    let the symbol = denote congruence (a=b mod n means a is congruent to b mod n)

    let p be a prime number, m,k be two positive integers, p does not divide a


    Prove that if p>2 or m>1 and $\displaystyle a=1 mod p^m$ is true, a=1 mod p^(m+1) is false, then:

    a^(p^k)=1 mod p^(m+k) is true (I have already proved this)

    a^(p^k)=1 mod p^(m+k+1) is false (this is the one I need help on)

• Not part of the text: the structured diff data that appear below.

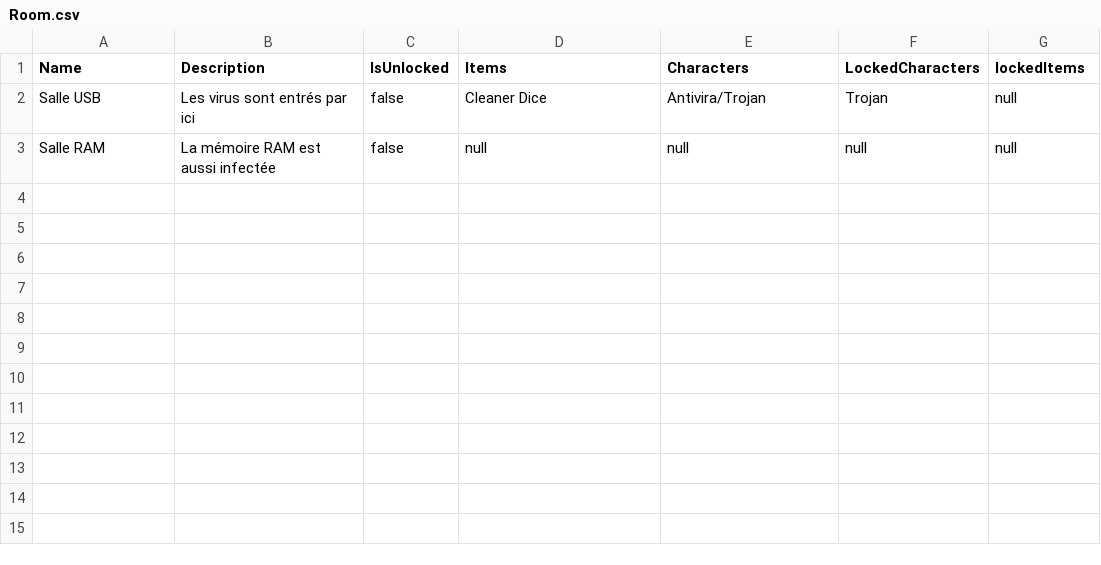
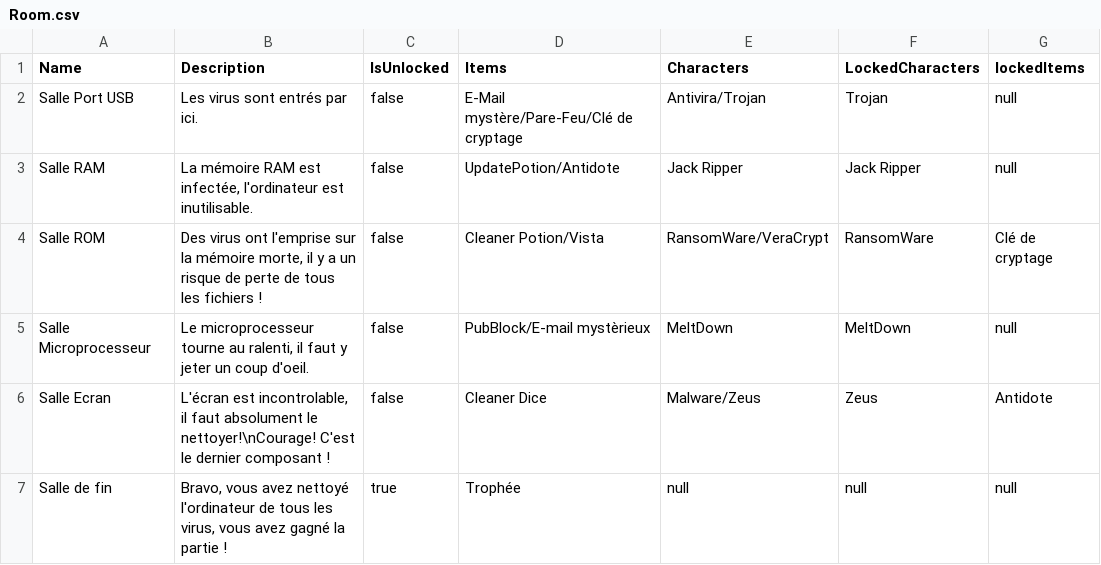
Before and after one commit to ElieBoury/TheLastDefender, a CSV file: out/production/ProjetProg/Sauvegarde/Default/Room.csv, drawn as a sheet.

```diff
--- a/out/production/ProjetProg/Sauvegarde/Default/Room.csv
+++ b/out/production/ProjetProg/Sauvegarde/Default/Room.csv
@@ -1,3 +1,7 @@
 Name; Description;IsUnlocked; Items; Characters; LockedCharacters; lockedItems;
-Salle USB;Les virus sont entrés par ici;false;Cleaner Dice;Antivira/Trojan;Trojan;null;
-Salle RAM;La mémoire RAM est aussi infectée;false;null;null;null;null;
+Salle Port USB;Les virus sont entrés par ici.;false;E-Mail mystère/Pare-Feu/Clé de cryptage;Antivira/Trojan;Trojan;null;
+Salle RAM;La mémoire RAM est infectée, l'ordinateur est inutilisable.;false;UpdatePotion/Antidote;Jack Ripper;Jack Ripper;null;
+Salle ROM;Des virus ont l'emprise sur la mémoire morte, il y a un risque de perte de tous les fichiers !;false;Cleaner Potion/Vista;RansomWare/VeraCrypt;RansomWare;Clé de cryptage;
+Salle Microprocesseur;Le microprocesseur tourne au ralenti, il faut y jeter un coup d'oeil.;false;PubBlock/E-mail mystèrieux;MeltDown;MeltDown;null;
+Salle Ecran;L'écran est incontrolable, il faut absolument le nettoyer!\nCourage! C'est le dernier composant !;false;Cleaner Dice;Malware/Zeus;Zeus;Antidote;
+Salle de fin;Bravo, vous avez nettoyé l'ordinateur de tous les virus, vous avez gagné la partie !;true;Trophée;null;null;null;
```
Also changed, not shown: out/production/ProjetProg/Sauvegarde/Default/Character.csv, out/production/ProjetProg/Sauvegarde/Default/Item.csv, 11 other files.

    thank you! and sorry about the sloppy notation, I don't know how to do the imaging stuff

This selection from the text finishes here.